We have been raising American Guinea Hogs for several years now and it is time for a change. We have enjoyed these little guys and gotten a lot of benefits from having them around, but hogs are work. If you've ever tried to keep a sow who is about to farrow from building a nest where she wants to, you'll understand what I mean. They are strong-willed and intelligent, which sometimes makes them difficult to contain, but also makes them good mothers and excellent barnmates for the other animals. The chickens share a space with them and have no gripes (at least none they've ever told me). The cow has decided that she would rather be in the pigs' pasture than in her own, so they are now buddies as well.
We are ready to re-home our herd. The mature animals are Brutus, Charlotte, and Rita. Brutus is a mature intact boar that weighs around 325lbs and has sired many litters for us. Charlotte will be farrowing soon, and Rita has four sucklings that are ready to be weaned. Finally, there are two little ones remaining from this spring's farrowing. They are around 50 lbs.
If you are looking to get into hogs, or ever thought you might want to try, this is your chance. If you ring their noses, they'll graze pasture like a cow. I didn't believe it either, until I saw it with my own eyes. If you feed these hogs free-choice feed, you'll get some round little lard balls. They need pasture.
If you don't ring their noses, they'll graze it down and then turn it over. They are trained to a wire, so I can move them around easily. I have put them in the garden in the fall and they took it down to bare dirt in a matter of days. They are excellent little bulldozers.

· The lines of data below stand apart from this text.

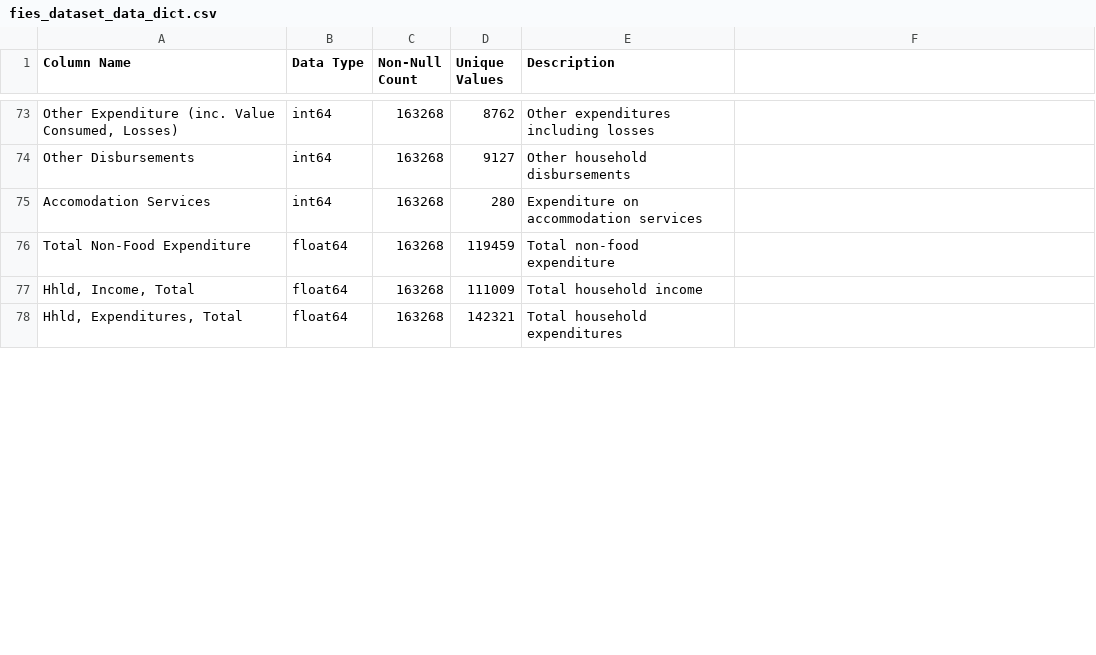
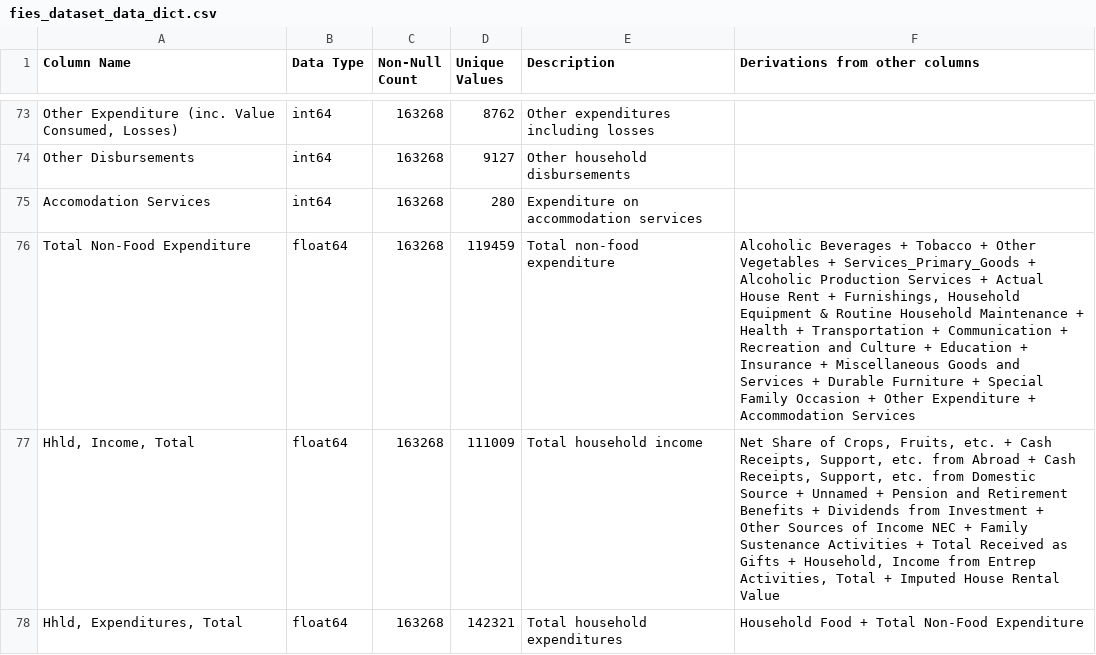
Before and after one commit to spadrejuan/cselec3c-final-assessment, a CSV file: fies_dataset_data_dict.csv, drawn as a sheet; only a part is shown, gaps mark what is left out; the diff covers the shown part only.

Commit message:
Updated data dictionary and justifications for unnamed 13

```diff
--- a/fies_dataset_data_dict.csv
+++ b/fies_dataset_data_dict.csv
@@ -1 +1 @@
-Column Name,Data Type,Non-Null Count,Unique Values,Description
+Column Name,Data Type,Non-Null Count,Unique Values,Description,Derivations from other columns
@@ -76,3 +76,3 @@ Accomodation Services,int64,163268,280,Expenditure on accommodation services
-Total Non-Food Expenditure,float64,163268,119459,Total non-food expenditure
-"Hhld, Income, Total",float64,163268,111009,Total household income
-"Hhld, Expenditures, Total",float64,163268,142321,Total household expenditures
+Total Non-Food Expenditure,float64,163268,119459,Total non-food expenditure,"Alcoholic Beverages + Tobacco + Other Vegetables + Services_Primary_Goods + Alcoholic Production Services + Actual House Rent + Furnishings, Household Equipment & Routine Household Maintenance + Health + Transportation + Communication + Recreation and Culture + Education + Insurance + Miscellaneous Goods and Services + Durable Furniture + Special Family Occasion + Other Expenditure + Accommodation Services"
+"Hhld, Income, Total",float64,163268,111009,Total household income,"Net Share of Crops, Fruits, etc. + Cash Receipts, Support, etc. from Abroad + Cash Receipts, Support, etc. from Domestic Source + Unnamed + Pension and Retirement Benefits + Dividends from Investment + Other Sources of Income NEC + Family Sustenance Activities + Total Received as Gifts + Household, Income from Entrep Activities, Total + Imputed House Rental Value"
+"Hhld, Expenditures, Total",float64,163268,142321,Total household expenditures,Household Food + Total Non-Food Expenditure
```
Also changed, not shown: 5 edited cells elsewhere in this file, 1 other file.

What will we be doing instead, you ask? We will be adding some more cows to keep Ginny company. So even if it's not a saying, at least here at the farm, beef is the new pork. I think it will catch on.